##### DATA PROVIDED #####

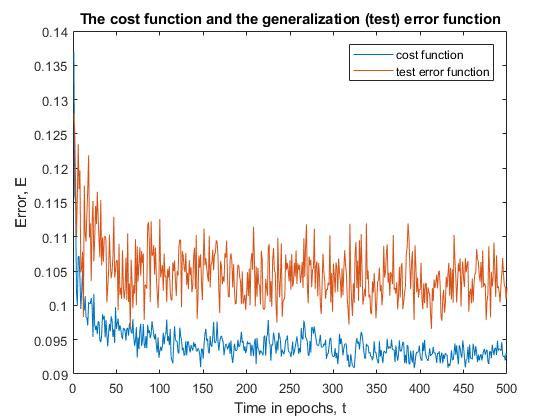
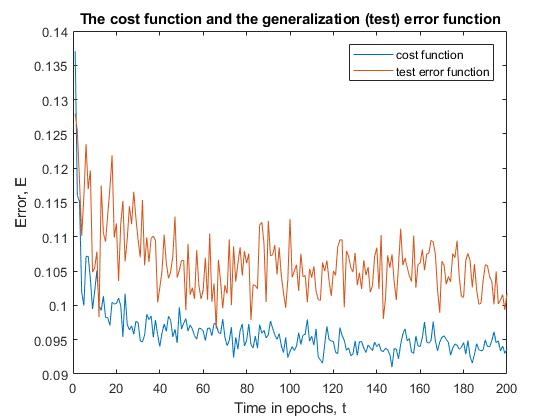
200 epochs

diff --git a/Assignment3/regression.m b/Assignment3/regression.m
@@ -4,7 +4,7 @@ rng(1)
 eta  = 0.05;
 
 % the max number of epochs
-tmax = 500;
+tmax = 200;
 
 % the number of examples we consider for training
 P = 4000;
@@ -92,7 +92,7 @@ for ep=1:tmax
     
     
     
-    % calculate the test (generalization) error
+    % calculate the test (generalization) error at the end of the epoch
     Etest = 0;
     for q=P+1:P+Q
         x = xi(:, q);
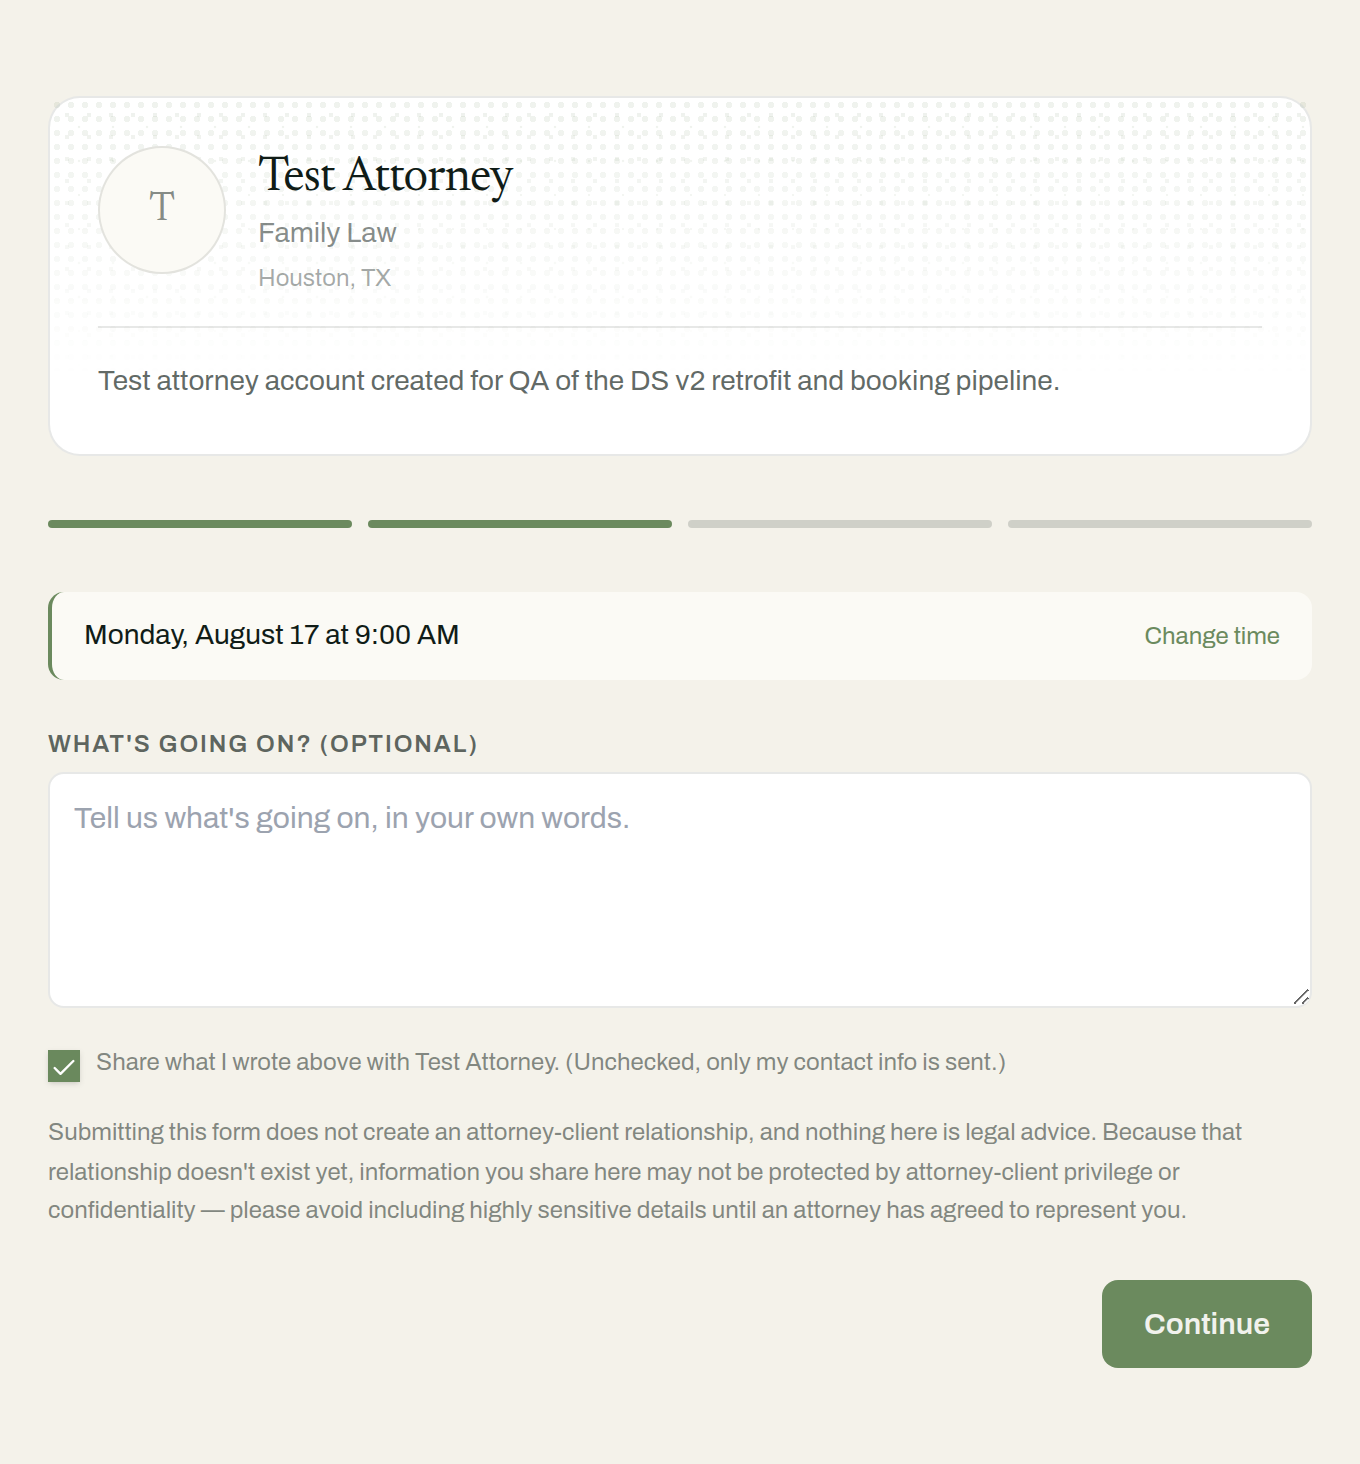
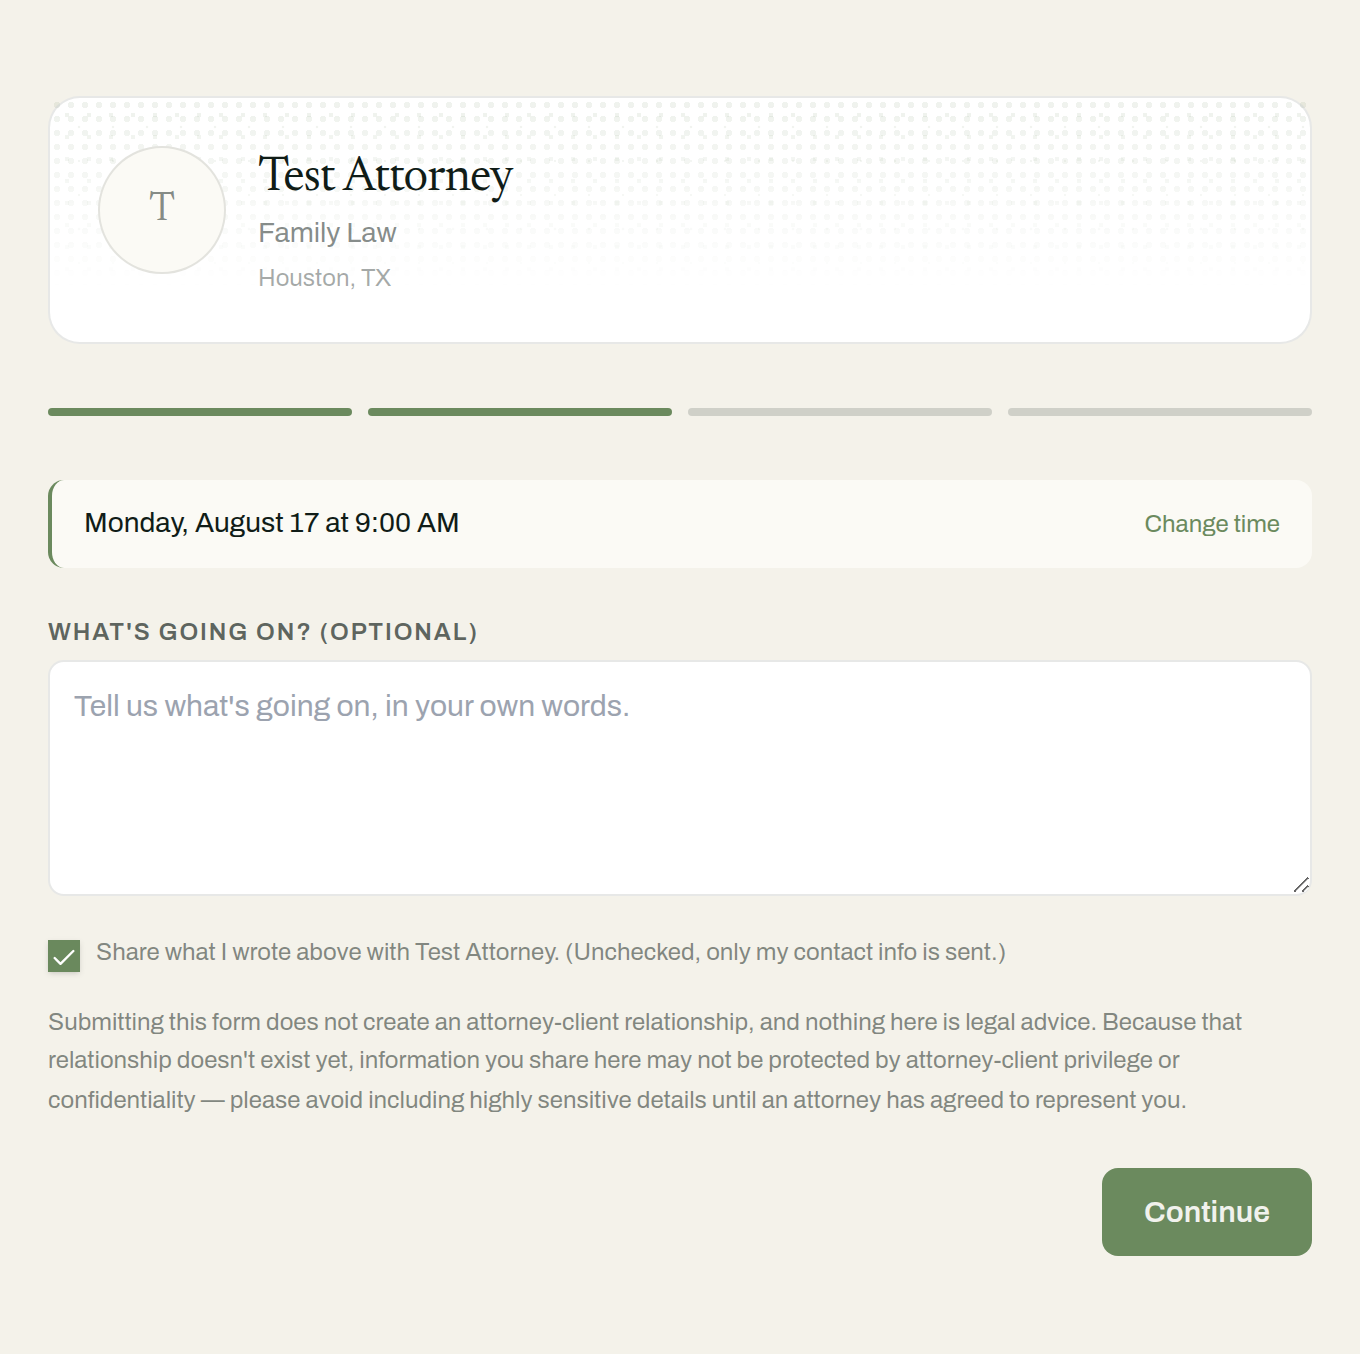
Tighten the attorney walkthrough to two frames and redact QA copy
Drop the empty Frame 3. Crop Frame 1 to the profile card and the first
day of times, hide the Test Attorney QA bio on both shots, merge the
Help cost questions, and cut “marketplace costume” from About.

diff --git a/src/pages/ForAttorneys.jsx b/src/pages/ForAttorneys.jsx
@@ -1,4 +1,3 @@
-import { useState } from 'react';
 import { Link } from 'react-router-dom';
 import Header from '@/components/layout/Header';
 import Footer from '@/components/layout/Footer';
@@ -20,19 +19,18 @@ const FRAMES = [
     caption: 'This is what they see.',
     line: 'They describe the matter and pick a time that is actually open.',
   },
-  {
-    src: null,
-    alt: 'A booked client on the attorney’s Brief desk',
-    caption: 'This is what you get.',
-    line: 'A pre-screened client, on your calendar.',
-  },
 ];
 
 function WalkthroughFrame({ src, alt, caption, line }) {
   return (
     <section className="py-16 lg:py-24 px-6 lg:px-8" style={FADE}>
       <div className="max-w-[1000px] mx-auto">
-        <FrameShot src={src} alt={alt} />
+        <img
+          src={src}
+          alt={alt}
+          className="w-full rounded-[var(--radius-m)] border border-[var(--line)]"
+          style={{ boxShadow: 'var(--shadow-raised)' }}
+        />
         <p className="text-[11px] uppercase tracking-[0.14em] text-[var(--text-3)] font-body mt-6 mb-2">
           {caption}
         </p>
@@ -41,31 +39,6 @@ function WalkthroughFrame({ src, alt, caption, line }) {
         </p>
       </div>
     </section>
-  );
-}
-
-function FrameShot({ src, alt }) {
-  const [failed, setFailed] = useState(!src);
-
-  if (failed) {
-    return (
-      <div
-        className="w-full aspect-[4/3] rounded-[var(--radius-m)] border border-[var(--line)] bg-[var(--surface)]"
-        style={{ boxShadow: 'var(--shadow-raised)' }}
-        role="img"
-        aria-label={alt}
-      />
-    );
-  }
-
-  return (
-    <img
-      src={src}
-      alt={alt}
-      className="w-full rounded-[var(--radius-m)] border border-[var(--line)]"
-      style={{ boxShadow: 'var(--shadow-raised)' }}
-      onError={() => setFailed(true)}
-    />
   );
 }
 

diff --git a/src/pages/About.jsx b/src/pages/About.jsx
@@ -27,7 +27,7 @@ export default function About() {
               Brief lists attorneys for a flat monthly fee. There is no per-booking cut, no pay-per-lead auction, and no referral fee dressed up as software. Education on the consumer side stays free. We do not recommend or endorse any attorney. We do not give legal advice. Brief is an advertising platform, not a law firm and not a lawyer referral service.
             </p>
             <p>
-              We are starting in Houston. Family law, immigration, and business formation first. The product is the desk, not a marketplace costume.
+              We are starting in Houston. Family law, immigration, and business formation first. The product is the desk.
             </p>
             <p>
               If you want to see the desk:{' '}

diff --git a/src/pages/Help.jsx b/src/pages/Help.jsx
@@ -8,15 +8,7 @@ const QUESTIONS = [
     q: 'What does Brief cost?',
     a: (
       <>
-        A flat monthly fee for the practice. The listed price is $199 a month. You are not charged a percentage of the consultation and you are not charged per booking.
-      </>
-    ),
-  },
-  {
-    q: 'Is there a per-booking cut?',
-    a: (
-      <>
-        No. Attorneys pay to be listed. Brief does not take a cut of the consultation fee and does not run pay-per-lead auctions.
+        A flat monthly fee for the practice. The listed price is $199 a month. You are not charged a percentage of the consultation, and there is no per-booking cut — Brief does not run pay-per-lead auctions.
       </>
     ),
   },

#####

Reproduce the data verbatim and omit each image.

-- SOLUTION TO THIS EXERCISE --
200 epochs

diff --git a/Assignment3/regression.m b/Assignment3/regression.m
@@ -4,7 +4,7 @@ rng(1)
 eta  = 0.05;
 
 % the max number of epochs
-tmax = 500;
+tmax = 200;
 
 % the number of examples we consider for training
 P = 4000;
@@ -92,7 +92,7 @@ for ep=1:tmax
     
     
     
-    % calculate the test (generalization) error
+    % calculate the test (generalization) error at the end of the epoch
     Etest = 0;
     for q=P+1:P+Q
         x = xi(:, q);
Tighten the attorney walkthrough to two frames and redact QA copy
Drop the empty Frame 3. Crop Frame 1 to the profile card and the first
day of times, hide the Test Attorney QA bio on both shots, merge the
Help cost questions, and cut “marketplace costume” from About.

diff --git a/src/pages/ForAttorneys.jsx b/src/pages/ForAttorneys.jsx
@@ -1,4 +1,3 @@
-import { useState } from 'react';
 import { Link } from 'react-router-dom';
 import Header from '@/components/layout/Header';
 import Footer from '@/components/layout/Footer';
@@ -20,19 +19,18 @@ const FRAMES = [
     caption: 'This is what they see.',
     line: 'They describe the matter and pick a time that is actually open.',
   },
-  {
-    src: null,
-    alt: 'A booked client on the attorney’s Brief desk',
-    caption: 'This is what you get.',
-    line: 'A pre-screened client, on your calendar.',
-  },
 ];
 
 function WalkthroughFrame({ src, alt, caption, line }) {
   return (
     <section className="py-16 lg:py-24 px-6 lg:px-8" style={FADE}>
       <div className="max-w-[1000px] mx-auto">
-        <FrameShot src={src} alt={alt} />
+        <img
+          src={src}
+          alt={alt}
+          className="w-full rounded-[var(--radius-m)] border border-[var(--line)]"
+          style={{ boxShadow: 'var(--shadow-raised)' }}
+        />
         <p className="text-[11px] uppercase tracking-[0.14em] text-[var(--text-3)] font-body mt-6 mb-2">
           {caption}
         </p>
@@ -41,31 +39,6 @@ function WalkthroughFrame({ src, alt, caption, line }) {
         </p>
       </div>
     </section>
-  );
-}
-
-function FrameShot({ src, alt }) {
-  const [failed, setFailed] = useState(!src);
-
-  if (failed) {
-    return (
-      <div
-        className="w-full aspect-[4/3] rounded-[var(--radius-m)] border border-[var(--line)] bg-[var(--surface)]"
-        style={{ boxShadow: 'var(--shadow-raised)' }}
-        role="img"
-        aria-label={alt}
-      />
-    );
-  }
-
-  return (
-    <img
-      src={src}
-      alt={alt}
-      className="w-full rounded-[var(--radius-m)] border border-[var(--line)]"
-      style={{ boxShadow: 'var(--shadow-raised)' }}
-      onError={() => setFailed(true)}
-    />
   );
 }
 

diff --git a/src/pages/About.jsx b/src/pages/About.jsx
@@ -27,7 +27,7 @@ export default function About() {
               Brief lists attorneys for a flat monthly fee. There is no per-booking cut, no pay-per-lead auction, and no referral fee dressed up as software. Education on the consumer side stays free. We do not recommend or endorse any attorney. We do not give legal advice. Brief is an advertising platform, not a law firm and not a lawyer referral service.
             </p>
             <p>
-              We are starting in Houston. Family law, immigration, and business formation first. The product is the desk, not a marketplace costume.
+              We are starting in Houston. Family law, immigration, and business formation first. The product is the desk.
             </p>
             <p>
               If you want to see the desk:{' '}

diff --git a/src/pages/Help.jsx b/src/pages/Help.jsx
@@ -8,15 +8,7 @@ const QUESTIONS = [
     q: 'What does Brief cost?',
     a: (
       <>
-        A flat monthly fee for the practice. The listed price is $199 a month. You are not charged a percentage of the consultation and you are not charged per booking.
-      </>
-    ),
-  },
-  {
-    q: 'Is there a per-booking cut?',
-    a: (
-      <>
-        No. Attorneys pay to be listed. Brief does not take a cut of the consultation fee and does not run pay-per-lead auctions.
+        A flat monthly fee for the practice. The listed price is $199 a month. You are not charged a percentage of the consultation, and there is no per-booking cut — Brief does not run pay-per-lead auctions.
       </>
     ),
   },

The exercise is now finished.